• Your task:
Please print all of the entries, matching them exactly.

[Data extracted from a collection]

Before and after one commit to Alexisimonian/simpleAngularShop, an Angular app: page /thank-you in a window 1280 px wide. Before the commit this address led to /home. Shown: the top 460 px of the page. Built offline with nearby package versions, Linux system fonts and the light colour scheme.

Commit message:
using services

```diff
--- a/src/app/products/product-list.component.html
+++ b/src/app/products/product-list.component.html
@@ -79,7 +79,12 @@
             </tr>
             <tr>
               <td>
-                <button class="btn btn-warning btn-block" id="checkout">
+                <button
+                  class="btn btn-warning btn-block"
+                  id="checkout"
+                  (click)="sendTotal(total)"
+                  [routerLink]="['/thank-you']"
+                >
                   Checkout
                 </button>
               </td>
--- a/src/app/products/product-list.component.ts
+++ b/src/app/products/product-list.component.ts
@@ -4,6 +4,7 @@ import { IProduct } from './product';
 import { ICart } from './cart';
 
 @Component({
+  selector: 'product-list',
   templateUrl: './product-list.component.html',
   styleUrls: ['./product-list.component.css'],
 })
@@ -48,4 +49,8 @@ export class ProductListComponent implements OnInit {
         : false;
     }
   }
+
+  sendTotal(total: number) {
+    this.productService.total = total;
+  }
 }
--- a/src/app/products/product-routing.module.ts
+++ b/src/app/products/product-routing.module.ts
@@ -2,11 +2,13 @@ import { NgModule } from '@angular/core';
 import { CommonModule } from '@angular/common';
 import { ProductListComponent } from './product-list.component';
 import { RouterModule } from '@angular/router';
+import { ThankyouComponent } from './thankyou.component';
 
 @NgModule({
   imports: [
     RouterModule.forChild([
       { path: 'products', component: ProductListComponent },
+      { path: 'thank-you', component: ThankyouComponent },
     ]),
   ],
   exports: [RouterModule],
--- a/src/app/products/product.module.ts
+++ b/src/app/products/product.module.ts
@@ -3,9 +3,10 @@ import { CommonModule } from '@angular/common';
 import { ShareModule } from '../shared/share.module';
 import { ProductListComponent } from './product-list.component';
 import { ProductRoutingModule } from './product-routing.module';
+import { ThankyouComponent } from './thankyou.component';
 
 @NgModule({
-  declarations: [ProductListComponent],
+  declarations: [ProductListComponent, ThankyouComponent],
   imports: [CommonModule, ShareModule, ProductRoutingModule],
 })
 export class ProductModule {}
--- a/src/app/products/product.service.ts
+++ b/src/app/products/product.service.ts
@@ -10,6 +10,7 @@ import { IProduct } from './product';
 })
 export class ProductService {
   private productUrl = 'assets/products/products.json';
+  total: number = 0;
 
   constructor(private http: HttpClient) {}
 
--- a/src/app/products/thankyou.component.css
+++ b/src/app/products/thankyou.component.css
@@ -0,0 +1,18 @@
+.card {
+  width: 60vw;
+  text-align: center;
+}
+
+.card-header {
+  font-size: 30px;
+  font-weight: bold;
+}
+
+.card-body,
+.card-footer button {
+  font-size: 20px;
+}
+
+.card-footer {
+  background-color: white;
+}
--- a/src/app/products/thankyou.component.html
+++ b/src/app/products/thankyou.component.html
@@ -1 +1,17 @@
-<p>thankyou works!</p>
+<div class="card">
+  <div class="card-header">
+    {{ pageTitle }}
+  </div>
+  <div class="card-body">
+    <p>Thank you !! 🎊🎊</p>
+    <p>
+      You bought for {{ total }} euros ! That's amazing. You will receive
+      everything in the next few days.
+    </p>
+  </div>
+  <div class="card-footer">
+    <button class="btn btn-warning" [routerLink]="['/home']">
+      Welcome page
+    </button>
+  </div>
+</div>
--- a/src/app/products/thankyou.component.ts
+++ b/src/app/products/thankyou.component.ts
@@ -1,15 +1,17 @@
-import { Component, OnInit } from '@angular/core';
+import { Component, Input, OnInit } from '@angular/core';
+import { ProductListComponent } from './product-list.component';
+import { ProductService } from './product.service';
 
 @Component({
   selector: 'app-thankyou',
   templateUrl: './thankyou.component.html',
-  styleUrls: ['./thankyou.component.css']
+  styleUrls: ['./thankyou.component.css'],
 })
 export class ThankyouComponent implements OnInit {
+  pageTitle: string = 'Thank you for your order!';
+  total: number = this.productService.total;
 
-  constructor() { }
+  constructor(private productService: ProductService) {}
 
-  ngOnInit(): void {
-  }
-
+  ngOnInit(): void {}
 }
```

• Finished task:
Before and after one commit to Alexisimonian/simpleAngularShop, an Angular app: page /thank-you in a window 1280 px wide. Before the commit this address led to /home. Shown: the top 460 px of the page. Built offline with nearby package versions, Linux system fonts and the light colour scheme.

Commit message:
using services

```diff
--- a/src/app/products/product-list.component.html
+++ b/src/app/products/product-list.component.html
@@ -79,7 +79,12 @@
             </tr>
             <tr>
               <td>
-                <button class="btn btn-warning btn-block" id="checkout">
+                <button
+                  class="btn btn-warning btn-block"
+                  id="checkout"
+                  (click)="sendTotal(total)"
+                  [routerLink]="['/thank-you']"
+                >
                   Checkout
                 </button>
               </td>
--- a/src/app/products/product-list.component.ts
+++ b/src/app/products/product-list.component.ts
@@ -4,6 +4,7 @@ import { IProduct } from './product';
 import { ICart } from './cart';
 
 @Component({
+  selector: 'product-list',
   templateUrl: './product-list.component.html',
   styleUrls: ['./product-list.component.css'],
 })
@@ -48,4 +49,8 @@ export class ProductListComponent implements OnInit {
         : false;
     }
   }
+
+  sendTotal(total: number) {
+    this.productService.total = total;
+  }
 }
--- a/src/app/products/product-routing.module.ts
+++ b/src/app/products/product-routing.module.ts
@@ -2,11 +2,13 @@ import { NgModule } from '@angular/core';
 import { CommonModule } from '@angular/common';
 import { ProductListComponent } from './product-list.component';
 import { RouterModule } from '@angular/router';
+import { ThankyouComponent } from './thankyou.component';
 
 @NgModule({
   imports: [
     RouterModule.forChild([
       { path: 'products', component: ProductListComponent },
+      { path: 'thank-you', component: ThankyouComponent },
     ]),
   ],
   exports: [RouterModule],
--- a/src/app/products/product.module.ts
+++ b/src/app/products/product.module.ts
@@ -3,9 +3,10 @@ import { CommonModule } from '@angular/common';
 import { ShareModule } from '../shared/share.module';
 import { ProductListComponent } from './product-list.component';
 import { ProductRoutingModule } from './product-routing.module';
+import { ThankyouComponent } from './thankyou.component';
 
 @NgModule({
-  declarations: [ProductListComponent],
+  declarations: [ProductListComponent, ThankyouComponent],
   imports: [CommonModule, ShareModule, ProductRoutingModule],
 })
 export class ProductModule {}
--- a/src/app/products/product.service.ts
+++ b/src/app/products/product.service.ts
@@ -10,6 +10,7 @@ import { IProduct } from './product';
 })
 export class ProductService {
   private productUrl = 'assets/products/products.json';
+  total: number = 0;
 
   constructor(private http: HttpClient) {}
 
--- a/src/app/products/thankyou.component.css
+++ b/src/app/products/thankyou.component.css
@@ -0,0 +1,18 @@
+.card {
+  width: 60vw;
+  text-align: center;
+}
+
+.card-header {
+  font-size: 30px;
+  font-weight: bold;
+}
+
+.card-body,
+.card-footer button {
+  font-size: 20px;
+}
+
+.card-footer {
+  background-color: white;
+}
--- a/src/app/products/thankyou.component.html
+++ b/src/app/products/thankyou.component.html
@@ -1 +1,17 @@
-<p>thankyou works!</p>
+<div class="card">
+  <div class="card-header">
+    {{ pageTitle }}
+  </div>
+  <div class="card-body">
+    <p>Thank you !! 🎊🎊</p>
+    <p>
+      You bought for {{ total }} euros ! That's amazing. You will receive
+      everything in the next few days.
+    </p>
+  </div>
+  <div class="card-footer">
+    <button class="btn btn-warning" [routerLink]="['/home']">
+      Welcome page
+    </button>
+  </div>
+</div>
--- a/src/app/products/thankyou.component.ts
+++ b/src/app/products/thankyou.component.ts
@@ -1,15 +1,17 @@
-import { Component, OnInit } from '@angular/core';
+import { Component, Input, OnInit } from '@angular/core';
+import { ProductListComponent } from './product-list.component';
+import { ProductService } from './product.service';
 
 @Component({
   selector: 'app-thankyou',
   templateUrl: './thankyou.component.html',
-  styleUrls: ['./thankyou.component.css']
+  styleUrls: ['./thankyou.component.css'],
 })
 export class ThankyouComponent implements OnInit {
+  pageTitle: string = 'Thank you for your order!';
+  total: number = this.productService.total;
 
-  constructor() { }
+  constructor(private productService: ProductService) {}
 
-  ngOnInit(): void {
-  }
-
+  ngOnInit(): void {}
 }
```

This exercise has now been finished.